→ **What is expected**:
From the records below, copy each line that has the word "newCarsOpen" in it.
#### Entries provided ####
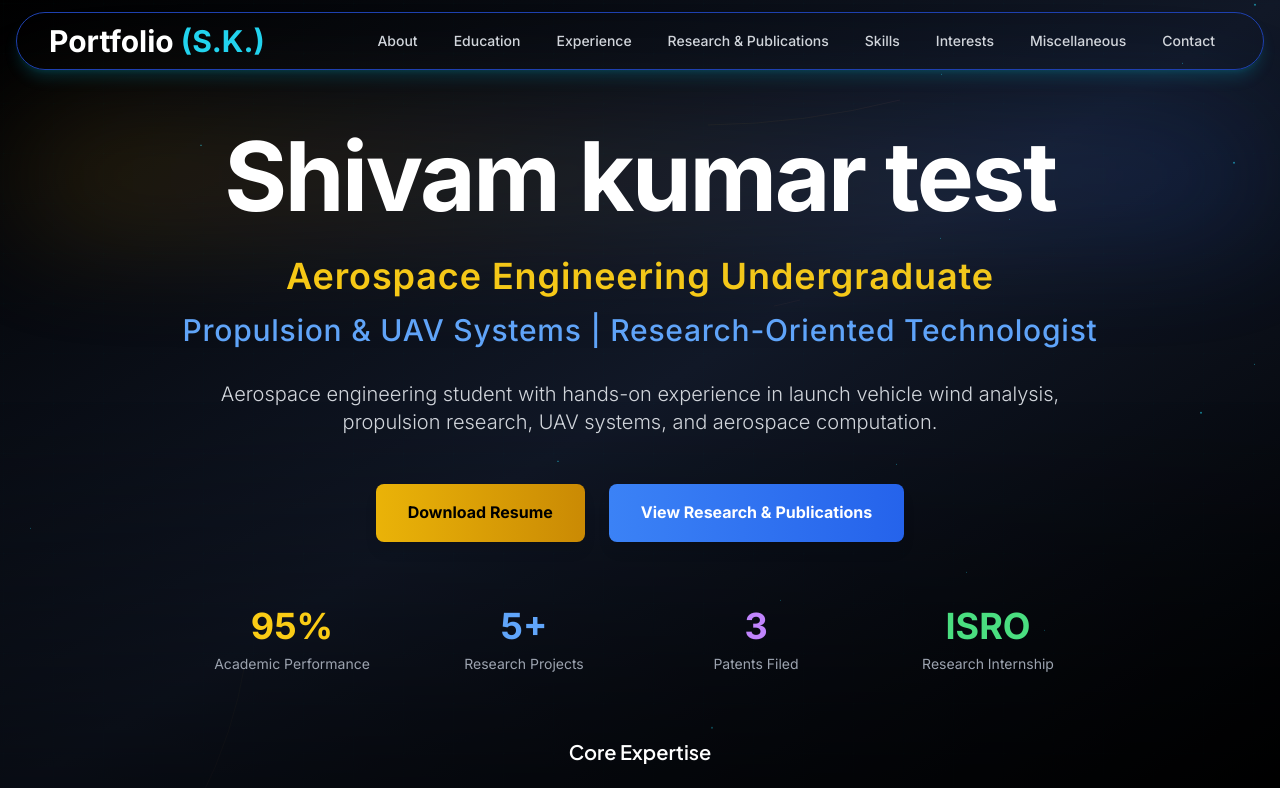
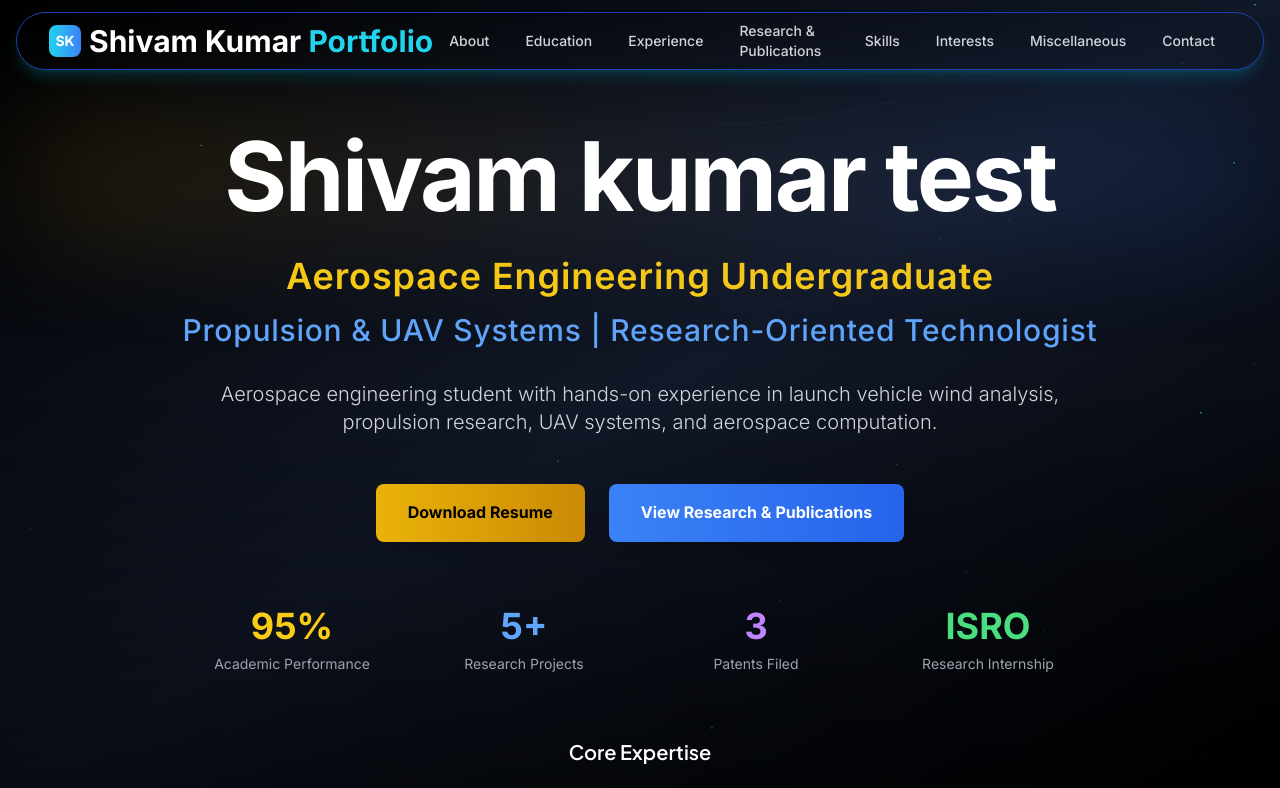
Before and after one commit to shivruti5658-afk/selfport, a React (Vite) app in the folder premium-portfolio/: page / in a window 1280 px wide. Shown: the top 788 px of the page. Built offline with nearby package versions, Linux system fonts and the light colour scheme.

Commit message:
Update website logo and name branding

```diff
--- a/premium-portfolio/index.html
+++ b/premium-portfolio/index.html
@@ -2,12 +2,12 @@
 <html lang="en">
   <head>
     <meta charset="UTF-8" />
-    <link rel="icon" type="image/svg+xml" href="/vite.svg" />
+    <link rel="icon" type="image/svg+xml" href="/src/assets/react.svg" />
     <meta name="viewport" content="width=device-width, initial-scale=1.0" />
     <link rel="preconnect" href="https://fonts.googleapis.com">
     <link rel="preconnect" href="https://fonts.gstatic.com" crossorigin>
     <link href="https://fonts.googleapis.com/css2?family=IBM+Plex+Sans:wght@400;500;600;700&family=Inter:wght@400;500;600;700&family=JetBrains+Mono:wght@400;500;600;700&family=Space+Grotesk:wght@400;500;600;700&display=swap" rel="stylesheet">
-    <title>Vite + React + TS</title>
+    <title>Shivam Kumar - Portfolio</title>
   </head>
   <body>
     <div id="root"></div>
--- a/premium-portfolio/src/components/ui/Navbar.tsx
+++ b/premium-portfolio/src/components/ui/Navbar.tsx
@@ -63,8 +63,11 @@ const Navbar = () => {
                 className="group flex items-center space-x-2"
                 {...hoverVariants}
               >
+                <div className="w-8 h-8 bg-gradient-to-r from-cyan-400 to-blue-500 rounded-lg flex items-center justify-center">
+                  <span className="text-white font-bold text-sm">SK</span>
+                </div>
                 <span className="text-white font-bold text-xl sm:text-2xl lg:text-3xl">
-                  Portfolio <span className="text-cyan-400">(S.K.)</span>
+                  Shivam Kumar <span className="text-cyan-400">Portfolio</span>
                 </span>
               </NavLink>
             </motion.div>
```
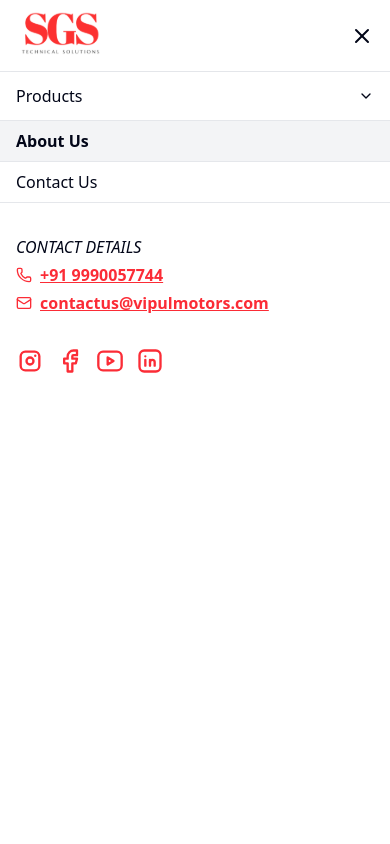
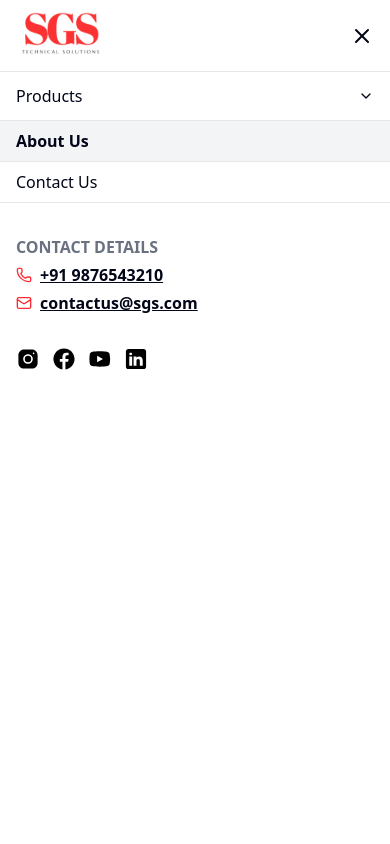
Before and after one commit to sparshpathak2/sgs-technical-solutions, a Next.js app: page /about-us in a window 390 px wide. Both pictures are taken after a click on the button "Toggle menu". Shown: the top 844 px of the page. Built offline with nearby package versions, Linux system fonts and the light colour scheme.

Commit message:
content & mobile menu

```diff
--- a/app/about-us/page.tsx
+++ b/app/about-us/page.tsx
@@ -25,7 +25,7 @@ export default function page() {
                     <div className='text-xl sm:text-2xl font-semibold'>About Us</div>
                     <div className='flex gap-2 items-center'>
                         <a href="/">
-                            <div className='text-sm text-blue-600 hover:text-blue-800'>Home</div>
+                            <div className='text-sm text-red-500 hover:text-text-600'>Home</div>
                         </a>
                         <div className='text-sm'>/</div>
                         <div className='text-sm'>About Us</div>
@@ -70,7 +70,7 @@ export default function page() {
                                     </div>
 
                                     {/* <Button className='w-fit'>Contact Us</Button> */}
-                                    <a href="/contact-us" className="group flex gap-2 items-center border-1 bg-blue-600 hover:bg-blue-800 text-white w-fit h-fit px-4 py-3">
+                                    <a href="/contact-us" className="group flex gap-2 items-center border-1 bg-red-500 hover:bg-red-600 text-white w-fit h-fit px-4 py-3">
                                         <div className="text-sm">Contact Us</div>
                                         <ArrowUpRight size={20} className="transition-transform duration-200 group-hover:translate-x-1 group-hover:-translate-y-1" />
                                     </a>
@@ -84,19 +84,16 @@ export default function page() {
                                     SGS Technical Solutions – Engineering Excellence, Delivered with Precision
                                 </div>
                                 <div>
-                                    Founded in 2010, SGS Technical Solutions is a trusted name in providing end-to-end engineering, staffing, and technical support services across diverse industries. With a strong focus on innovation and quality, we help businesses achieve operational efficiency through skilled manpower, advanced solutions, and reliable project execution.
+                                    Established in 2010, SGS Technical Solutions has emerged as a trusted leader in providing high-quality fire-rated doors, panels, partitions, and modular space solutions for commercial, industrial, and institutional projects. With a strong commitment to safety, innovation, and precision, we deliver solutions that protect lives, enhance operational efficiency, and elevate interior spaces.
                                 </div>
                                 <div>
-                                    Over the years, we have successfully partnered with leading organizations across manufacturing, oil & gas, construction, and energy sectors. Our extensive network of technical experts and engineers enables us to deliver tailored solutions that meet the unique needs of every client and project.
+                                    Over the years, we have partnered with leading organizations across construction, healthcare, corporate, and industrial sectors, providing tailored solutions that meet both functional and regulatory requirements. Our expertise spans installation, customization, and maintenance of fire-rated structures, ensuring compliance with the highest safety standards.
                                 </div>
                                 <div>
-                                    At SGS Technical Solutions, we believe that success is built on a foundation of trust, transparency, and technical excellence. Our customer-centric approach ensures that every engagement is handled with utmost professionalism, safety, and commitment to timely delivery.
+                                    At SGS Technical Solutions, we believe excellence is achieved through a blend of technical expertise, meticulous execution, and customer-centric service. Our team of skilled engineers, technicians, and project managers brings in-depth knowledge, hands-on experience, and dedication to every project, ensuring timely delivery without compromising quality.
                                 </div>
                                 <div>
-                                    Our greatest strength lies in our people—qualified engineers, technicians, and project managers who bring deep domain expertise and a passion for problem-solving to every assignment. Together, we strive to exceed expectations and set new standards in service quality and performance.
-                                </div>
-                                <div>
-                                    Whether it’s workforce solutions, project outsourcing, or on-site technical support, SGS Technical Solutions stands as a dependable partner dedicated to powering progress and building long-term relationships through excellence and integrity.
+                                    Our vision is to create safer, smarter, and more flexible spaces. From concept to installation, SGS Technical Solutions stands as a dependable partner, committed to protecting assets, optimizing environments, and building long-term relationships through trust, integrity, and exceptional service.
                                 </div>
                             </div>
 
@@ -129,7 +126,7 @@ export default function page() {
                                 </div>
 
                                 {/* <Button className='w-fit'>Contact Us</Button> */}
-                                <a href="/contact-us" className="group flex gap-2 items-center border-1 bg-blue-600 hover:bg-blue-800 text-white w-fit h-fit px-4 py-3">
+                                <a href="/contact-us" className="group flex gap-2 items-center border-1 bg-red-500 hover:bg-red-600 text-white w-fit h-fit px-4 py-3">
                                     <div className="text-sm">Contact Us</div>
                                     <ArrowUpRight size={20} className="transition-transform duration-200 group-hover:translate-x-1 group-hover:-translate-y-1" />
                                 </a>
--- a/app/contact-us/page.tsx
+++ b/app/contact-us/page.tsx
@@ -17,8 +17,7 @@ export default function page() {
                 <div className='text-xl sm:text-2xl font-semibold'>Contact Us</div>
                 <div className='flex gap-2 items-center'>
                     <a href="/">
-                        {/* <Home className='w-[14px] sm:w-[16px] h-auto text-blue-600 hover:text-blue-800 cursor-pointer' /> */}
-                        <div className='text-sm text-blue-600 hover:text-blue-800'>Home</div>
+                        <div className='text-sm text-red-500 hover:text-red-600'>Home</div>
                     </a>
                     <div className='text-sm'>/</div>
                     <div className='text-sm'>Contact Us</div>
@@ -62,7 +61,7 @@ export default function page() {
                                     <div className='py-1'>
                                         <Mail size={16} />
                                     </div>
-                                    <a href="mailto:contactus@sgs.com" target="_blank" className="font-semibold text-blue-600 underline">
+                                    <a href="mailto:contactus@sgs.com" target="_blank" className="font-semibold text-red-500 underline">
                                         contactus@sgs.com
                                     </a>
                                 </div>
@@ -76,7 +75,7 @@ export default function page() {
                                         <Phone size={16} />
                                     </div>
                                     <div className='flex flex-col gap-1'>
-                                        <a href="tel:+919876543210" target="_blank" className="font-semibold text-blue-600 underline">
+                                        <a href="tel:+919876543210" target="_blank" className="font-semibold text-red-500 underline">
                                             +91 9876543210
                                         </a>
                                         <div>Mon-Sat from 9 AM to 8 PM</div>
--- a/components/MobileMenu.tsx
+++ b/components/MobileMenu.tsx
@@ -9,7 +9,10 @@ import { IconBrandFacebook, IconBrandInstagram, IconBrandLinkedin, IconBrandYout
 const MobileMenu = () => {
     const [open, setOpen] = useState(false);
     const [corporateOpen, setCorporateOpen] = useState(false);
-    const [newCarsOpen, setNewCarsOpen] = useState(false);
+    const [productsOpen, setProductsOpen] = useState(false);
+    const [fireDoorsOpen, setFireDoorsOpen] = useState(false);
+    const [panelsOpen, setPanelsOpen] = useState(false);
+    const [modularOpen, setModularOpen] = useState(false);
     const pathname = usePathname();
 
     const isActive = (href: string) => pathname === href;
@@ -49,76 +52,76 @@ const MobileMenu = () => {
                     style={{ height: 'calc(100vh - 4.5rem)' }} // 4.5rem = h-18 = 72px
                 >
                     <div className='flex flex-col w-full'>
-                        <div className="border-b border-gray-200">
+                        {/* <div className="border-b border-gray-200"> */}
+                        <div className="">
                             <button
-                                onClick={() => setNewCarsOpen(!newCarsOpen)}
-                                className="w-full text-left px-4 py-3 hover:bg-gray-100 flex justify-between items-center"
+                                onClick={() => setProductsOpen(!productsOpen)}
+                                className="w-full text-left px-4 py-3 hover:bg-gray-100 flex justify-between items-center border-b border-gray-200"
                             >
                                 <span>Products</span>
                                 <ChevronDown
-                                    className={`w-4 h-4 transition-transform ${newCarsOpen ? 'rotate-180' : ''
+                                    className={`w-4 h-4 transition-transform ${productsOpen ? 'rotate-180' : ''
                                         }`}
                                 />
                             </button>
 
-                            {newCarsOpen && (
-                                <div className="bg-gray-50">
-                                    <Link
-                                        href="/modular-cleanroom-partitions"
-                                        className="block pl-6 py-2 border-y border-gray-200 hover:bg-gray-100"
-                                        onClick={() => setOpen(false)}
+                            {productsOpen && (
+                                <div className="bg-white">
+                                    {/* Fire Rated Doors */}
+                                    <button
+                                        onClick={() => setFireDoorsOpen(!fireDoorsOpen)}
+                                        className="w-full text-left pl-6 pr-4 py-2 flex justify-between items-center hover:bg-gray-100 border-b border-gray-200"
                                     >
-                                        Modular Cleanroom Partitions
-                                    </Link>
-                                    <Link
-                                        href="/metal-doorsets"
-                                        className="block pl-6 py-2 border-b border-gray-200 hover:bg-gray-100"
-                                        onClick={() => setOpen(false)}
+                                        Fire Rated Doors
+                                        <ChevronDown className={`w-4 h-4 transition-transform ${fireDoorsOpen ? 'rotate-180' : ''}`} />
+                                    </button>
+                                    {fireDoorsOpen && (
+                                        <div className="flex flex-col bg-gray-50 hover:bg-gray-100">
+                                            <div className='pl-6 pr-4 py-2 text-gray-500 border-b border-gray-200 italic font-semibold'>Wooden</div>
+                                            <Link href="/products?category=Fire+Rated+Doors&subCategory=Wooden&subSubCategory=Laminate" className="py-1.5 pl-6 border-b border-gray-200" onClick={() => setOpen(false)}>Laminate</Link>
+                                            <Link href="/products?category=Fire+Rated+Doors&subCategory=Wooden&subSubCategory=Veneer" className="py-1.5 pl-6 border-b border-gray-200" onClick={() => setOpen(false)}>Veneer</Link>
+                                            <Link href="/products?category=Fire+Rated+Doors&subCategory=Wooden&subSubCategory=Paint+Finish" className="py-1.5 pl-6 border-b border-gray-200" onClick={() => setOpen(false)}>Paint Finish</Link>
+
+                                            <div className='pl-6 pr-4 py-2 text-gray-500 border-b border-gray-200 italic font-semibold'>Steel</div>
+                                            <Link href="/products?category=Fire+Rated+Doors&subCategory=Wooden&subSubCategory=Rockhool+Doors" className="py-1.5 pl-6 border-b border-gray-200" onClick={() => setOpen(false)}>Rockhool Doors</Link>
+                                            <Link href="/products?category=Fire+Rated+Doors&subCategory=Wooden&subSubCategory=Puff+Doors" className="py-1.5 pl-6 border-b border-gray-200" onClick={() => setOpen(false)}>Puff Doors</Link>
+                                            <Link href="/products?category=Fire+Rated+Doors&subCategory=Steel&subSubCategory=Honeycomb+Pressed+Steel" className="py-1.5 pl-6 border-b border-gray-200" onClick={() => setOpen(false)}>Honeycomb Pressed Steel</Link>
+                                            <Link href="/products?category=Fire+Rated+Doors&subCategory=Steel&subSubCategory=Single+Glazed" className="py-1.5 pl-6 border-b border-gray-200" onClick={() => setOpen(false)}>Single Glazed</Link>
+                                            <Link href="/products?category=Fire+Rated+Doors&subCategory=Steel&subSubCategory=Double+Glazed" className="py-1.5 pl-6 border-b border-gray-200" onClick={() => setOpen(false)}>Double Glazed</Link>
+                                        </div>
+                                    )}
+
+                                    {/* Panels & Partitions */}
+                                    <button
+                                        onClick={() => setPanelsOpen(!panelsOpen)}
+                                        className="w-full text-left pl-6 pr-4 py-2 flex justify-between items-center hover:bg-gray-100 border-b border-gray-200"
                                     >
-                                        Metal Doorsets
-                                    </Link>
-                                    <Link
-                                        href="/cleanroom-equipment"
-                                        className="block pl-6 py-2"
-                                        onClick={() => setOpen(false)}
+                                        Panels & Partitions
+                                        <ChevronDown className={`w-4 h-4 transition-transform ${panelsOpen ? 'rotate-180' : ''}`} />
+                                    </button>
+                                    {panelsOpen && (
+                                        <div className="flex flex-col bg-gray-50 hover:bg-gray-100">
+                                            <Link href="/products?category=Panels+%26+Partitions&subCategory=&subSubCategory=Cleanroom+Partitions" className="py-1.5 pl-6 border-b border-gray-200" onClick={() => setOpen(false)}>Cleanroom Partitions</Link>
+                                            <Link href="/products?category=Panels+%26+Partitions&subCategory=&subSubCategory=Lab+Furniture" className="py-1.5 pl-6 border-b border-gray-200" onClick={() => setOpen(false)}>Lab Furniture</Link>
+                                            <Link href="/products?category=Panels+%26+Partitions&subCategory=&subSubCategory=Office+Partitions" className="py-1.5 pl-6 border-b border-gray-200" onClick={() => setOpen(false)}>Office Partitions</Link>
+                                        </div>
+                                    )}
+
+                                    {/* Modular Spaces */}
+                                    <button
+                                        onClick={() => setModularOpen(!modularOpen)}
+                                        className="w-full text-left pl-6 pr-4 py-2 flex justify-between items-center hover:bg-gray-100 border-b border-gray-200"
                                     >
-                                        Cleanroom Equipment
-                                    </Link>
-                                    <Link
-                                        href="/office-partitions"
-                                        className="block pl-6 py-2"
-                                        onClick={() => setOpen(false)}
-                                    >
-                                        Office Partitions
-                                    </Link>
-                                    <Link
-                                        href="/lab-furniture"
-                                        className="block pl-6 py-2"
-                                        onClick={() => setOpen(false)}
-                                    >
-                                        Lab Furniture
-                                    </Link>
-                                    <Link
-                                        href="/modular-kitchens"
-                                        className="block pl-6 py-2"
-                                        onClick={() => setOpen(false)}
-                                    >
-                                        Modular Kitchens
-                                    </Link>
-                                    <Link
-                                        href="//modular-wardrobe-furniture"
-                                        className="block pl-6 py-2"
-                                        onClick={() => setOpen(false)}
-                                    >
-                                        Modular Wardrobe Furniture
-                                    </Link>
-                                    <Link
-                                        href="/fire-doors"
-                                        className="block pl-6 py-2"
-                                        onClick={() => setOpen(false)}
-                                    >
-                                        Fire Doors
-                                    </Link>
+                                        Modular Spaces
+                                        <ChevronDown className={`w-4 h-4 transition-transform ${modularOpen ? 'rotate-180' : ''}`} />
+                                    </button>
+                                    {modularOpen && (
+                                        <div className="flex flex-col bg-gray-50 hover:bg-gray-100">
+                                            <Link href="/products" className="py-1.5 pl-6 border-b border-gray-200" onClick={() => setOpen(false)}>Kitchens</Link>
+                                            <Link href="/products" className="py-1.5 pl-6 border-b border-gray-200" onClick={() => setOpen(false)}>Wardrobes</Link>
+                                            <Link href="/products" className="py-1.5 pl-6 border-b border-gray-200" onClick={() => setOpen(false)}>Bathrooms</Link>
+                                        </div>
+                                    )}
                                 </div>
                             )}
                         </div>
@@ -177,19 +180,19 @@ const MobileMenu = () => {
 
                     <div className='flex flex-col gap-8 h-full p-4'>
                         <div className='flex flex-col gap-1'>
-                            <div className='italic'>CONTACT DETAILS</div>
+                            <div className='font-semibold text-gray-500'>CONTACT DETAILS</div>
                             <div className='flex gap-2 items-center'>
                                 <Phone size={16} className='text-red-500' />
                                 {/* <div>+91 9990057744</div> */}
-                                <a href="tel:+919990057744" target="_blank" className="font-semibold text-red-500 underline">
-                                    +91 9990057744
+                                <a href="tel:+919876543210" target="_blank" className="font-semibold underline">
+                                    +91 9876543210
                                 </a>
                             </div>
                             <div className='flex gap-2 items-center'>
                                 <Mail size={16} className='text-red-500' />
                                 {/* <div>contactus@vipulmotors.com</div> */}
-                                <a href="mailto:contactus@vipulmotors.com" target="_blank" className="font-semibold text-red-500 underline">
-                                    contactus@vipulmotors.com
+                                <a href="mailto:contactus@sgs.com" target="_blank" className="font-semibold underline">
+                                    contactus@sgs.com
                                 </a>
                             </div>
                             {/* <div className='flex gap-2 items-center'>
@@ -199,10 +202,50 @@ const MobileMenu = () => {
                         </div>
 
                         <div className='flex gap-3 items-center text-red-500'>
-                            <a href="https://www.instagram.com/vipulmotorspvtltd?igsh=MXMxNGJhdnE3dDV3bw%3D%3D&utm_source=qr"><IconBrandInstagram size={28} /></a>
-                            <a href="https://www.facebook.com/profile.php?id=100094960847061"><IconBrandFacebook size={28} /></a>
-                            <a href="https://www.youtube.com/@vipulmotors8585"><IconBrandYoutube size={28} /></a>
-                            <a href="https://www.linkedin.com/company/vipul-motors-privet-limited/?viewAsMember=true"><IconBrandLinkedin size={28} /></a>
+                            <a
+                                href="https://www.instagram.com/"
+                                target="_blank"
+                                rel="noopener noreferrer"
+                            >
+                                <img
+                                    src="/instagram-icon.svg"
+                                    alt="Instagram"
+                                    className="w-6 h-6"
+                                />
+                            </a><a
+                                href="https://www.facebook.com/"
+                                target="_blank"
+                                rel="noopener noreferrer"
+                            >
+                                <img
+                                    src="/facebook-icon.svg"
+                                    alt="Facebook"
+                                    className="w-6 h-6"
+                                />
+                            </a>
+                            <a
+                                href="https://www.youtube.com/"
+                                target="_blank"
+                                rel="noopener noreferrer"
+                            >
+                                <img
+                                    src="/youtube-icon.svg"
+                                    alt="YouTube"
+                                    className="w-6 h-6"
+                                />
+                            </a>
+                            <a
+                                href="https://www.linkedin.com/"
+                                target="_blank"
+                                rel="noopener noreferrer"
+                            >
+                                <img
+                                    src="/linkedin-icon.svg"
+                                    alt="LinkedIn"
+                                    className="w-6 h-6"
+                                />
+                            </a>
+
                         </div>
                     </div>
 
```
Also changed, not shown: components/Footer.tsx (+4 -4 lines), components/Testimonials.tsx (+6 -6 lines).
####
→ **Your solution**:
-    const [newCarsOpen, setNewCarsOpen] = useState(false);
-                                onClick={() => setNewCarsOpen(!newCarsOpen)}
-                                    className={`w-4 h-4 transition-transform ${newCarsOpen ? 'rotate-180' : ''
-                            {newCarsOpen && (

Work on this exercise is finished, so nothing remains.